_Required action_: Please copy, exactly as they appear below, the lines from the one containing "0; color: #627768;" through the one containing "0; color: #565f72;".

_Recorded data_:
++++

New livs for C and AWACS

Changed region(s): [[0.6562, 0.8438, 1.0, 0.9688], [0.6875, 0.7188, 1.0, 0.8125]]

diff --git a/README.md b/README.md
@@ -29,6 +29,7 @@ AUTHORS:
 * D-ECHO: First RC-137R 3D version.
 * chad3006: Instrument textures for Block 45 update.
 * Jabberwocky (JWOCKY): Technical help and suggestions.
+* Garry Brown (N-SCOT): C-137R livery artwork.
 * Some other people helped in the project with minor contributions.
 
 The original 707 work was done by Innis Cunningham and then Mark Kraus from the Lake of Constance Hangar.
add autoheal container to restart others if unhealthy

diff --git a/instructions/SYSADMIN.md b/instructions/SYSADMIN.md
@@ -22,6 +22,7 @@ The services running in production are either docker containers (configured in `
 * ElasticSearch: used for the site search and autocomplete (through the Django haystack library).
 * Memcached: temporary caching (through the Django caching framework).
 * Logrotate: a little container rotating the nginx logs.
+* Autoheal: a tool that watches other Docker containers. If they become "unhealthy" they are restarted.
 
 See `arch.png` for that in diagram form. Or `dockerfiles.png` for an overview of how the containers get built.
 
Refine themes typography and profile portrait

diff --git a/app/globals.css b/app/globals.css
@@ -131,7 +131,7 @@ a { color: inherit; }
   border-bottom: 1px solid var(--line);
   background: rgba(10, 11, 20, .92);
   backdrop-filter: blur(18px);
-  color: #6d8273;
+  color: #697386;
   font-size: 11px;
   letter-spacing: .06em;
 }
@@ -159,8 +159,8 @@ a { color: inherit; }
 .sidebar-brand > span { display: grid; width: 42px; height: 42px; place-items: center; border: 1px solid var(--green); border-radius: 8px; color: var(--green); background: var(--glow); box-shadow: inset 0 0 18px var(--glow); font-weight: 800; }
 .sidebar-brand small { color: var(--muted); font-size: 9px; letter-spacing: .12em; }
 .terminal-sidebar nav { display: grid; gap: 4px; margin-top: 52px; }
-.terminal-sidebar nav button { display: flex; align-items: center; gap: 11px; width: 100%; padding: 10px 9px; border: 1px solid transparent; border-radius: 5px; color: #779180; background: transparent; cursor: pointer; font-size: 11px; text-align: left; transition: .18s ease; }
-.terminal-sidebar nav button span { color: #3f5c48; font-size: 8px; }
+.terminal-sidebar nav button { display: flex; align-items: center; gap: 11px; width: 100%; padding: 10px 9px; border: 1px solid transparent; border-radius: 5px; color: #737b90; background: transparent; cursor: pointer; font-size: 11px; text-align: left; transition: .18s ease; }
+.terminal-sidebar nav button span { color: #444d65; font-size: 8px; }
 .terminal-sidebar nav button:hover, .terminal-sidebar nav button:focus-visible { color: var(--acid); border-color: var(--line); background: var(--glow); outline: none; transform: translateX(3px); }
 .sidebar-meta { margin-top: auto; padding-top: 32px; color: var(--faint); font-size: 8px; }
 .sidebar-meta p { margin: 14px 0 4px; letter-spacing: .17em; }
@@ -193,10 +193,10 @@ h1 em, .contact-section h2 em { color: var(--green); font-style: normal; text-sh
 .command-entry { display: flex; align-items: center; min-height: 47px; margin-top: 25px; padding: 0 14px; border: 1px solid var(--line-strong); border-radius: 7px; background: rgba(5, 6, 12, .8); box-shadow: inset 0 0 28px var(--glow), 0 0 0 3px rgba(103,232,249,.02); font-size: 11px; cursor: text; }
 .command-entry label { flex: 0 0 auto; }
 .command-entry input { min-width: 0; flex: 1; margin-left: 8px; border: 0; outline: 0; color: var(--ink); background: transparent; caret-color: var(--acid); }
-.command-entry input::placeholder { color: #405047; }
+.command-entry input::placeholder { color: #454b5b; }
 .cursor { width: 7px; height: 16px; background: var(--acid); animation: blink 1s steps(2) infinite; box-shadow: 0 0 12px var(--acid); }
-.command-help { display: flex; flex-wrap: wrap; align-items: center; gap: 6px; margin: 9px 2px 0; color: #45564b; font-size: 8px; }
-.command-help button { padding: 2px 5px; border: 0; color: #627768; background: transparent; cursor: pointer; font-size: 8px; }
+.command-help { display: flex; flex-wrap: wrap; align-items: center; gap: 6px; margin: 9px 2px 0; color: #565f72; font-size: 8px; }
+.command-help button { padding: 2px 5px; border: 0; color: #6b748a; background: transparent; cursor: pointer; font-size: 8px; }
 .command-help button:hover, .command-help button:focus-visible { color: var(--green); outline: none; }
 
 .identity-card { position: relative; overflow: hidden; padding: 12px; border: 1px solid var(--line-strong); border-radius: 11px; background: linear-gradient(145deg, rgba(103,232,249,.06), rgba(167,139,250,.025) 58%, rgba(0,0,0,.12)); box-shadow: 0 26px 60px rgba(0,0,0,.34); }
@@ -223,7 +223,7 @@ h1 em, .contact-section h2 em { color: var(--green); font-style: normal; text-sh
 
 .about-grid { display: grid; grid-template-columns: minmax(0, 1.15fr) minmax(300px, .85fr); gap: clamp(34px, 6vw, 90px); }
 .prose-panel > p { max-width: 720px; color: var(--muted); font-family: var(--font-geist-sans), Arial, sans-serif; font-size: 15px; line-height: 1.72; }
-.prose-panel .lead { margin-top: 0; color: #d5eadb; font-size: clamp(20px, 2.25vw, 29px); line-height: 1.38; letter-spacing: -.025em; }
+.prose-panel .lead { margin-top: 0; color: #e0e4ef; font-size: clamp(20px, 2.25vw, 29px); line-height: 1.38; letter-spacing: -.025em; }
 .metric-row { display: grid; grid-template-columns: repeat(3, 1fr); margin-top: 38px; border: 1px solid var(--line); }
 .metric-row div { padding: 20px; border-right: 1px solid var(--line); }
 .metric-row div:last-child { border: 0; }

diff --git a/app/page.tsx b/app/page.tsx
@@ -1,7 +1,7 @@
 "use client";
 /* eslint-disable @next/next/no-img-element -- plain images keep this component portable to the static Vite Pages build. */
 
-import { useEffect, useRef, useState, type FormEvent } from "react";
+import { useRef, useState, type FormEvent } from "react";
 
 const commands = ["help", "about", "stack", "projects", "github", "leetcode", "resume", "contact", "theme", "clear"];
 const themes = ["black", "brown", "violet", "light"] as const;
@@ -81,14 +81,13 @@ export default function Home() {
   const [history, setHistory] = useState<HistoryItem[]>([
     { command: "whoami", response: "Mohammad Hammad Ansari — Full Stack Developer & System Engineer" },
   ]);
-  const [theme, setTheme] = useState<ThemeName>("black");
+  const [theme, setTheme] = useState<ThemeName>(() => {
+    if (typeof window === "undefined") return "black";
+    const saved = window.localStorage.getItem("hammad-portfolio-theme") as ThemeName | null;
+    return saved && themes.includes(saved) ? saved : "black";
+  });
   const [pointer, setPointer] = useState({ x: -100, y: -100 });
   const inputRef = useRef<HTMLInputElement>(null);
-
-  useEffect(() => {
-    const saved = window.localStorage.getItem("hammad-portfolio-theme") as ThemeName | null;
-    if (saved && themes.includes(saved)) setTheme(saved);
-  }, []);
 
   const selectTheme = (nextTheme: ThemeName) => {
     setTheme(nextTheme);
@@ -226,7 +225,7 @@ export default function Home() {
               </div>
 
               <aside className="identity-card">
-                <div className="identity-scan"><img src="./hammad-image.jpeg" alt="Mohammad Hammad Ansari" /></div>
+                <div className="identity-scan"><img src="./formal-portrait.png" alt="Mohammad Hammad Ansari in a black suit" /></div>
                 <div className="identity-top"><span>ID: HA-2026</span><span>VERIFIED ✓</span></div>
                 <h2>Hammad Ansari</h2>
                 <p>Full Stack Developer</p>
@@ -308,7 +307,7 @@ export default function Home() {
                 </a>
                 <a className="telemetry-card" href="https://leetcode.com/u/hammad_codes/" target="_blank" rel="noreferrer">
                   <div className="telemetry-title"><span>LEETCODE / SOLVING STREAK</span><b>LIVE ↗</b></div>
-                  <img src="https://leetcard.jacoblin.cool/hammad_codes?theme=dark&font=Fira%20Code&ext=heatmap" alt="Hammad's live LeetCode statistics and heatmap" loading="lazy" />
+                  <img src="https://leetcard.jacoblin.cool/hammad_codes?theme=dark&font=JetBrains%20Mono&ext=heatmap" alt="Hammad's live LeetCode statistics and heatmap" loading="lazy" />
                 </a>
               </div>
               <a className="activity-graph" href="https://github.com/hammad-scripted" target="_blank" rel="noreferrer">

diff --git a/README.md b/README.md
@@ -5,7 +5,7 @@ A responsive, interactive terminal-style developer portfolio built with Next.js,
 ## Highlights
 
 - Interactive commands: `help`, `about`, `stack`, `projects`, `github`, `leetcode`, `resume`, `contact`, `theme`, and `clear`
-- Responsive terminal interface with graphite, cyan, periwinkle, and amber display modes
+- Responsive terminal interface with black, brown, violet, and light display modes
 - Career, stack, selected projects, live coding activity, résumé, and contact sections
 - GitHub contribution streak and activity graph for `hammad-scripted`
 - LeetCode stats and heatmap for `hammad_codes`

++++

_Solution to the problem_:
-.command-help button { padding: 2px 5px; border: 0; color: #627768; background: transparent; cursor: pointer; font-size: 8px; }
+.command-help { display: flex; flex-wrap: wrap; align-items: center; gap: 6px; margin: 9px 2px 0; color: #565f72; font-size: 8px; }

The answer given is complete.